Much of the current discussion around climate change avoids pointing the finger at those most responsible for it. Doesn’t the idea that each of us has to take our share of the responsibility shift responsibility away from the real economic players?

When we teamed with several NGOs to take the French government to court for their inaction on climate change, the response from Emmanuel Macron’s government was “we are doing everything we can but it’s up to citizens to be more responsible and take action in support of energy transition.” We thought “you’ve got to be joking!”

They remain caught in the economic logic of growth. They believe they can maintain a thriving economic system by developing renewable energy. To do this they have to encourage citizens to invest in solar panels and hybrid or electric vehicles. However, we now know that this will not be enough to slow down climate change and halt the erosion of biodiversity. If we continue to consume as much as we do, even if we adopt clean technologies, we will remain in the logic of predation and overexploitation of natural resources and rare minerals. We have to completely rethink our patterns of consumption. And the economic system will not be happy with that.

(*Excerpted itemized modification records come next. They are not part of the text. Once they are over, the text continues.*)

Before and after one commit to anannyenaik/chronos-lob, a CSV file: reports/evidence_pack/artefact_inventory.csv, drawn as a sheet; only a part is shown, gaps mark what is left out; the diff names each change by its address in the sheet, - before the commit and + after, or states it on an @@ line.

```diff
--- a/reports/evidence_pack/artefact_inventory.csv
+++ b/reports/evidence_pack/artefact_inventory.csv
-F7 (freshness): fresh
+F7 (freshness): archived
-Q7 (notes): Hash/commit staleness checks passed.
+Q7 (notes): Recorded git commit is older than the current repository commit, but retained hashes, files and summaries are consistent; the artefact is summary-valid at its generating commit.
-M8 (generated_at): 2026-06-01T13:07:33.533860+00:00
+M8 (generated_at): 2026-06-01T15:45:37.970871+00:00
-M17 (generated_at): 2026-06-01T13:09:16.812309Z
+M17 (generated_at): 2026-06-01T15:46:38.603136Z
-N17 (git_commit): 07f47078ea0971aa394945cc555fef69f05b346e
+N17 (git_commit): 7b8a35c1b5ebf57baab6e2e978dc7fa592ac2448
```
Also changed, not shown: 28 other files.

Is there no conscience on the part of our leaders regarding these issues? The problem of access to water in particular is likely to cause major conflicts.

Politicians have lost control of the economic sector. Multinationals are the ones who make laws because they are the ones that create jobs. The policies in place are only there to make it easier for them.

With regard to conflicts, countries are already preparing for them. On the recommendations of the World Health Organization (WHO), the American military is preparing for wars over water or resulting from climate and environmental change. The report submitted to the US military forecasts major pandemics in just 20 years. But our leaders don’t tell the people anything for fear of frightening them. They’re not slowing down, simply preparing for chaos, and that is extremely disturbing.

This story has been translated from French.